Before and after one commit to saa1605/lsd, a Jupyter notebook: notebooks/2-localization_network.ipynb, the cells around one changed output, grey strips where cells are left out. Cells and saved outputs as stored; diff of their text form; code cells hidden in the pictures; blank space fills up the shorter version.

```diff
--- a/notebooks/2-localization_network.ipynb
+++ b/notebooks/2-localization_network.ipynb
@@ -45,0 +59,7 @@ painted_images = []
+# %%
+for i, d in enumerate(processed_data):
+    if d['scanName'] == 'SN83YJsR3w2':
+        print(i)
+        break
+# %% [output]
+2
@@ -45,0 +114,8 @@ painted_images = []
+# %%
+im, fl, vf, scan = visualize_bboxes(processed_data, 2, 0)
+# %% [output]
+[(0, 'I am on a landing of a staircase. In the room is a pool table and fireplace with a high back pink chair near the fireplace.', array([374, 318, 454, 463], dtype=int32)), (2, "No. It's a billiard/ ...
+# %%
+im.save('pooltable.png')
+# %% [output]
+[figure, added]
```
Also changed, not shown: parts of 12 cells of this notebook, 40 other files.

§ Required action:
Each line of the listing has to be repeated exactly in the reply.

§ Solved exercise:
Before and after one commit to saa1605/lsd, a Jupyter notebook: notebooks/2-localization_network.ipynb, the cells around one changed output, grey strips where cells are left out. Cells and saved outputs as stored; diff of their text form; code cells hidden in the pictures; blank space fills up the shorter version.

```diff
--- a/notebooks/2-localization_network.ipynb
+++ b/notebooks/2-localization_network.ipynb
@@ -45,0 +59,7 @@ painted_images = []
+# %%
+for i, d in enumerate(processed_data):
+    if d['scanName'] == 'SN83YJsR3w2':
+        print(i)
+        break
+# %% [output]
+2
@@ -45,0 +114,8 @@ painted_images = []
+# %%
+im, fl, vf, scan = visualize_bboxes(processed_data, 2, 0)
+# %% [output]
+[(0, 'I am on a landing of a staircase. In the room is a pool table and fireplace with a high back pink chair near the fireplace.', array([374, 318, 454, 463], dtype=int32)), (2, "No. It's a billiard/ ...
+# %%
+im.save('pooltable.png')
+# %% [output]
+[figure, added]
```
Also changed, not shown: parts of 12 cells of this notebook, 40 other files.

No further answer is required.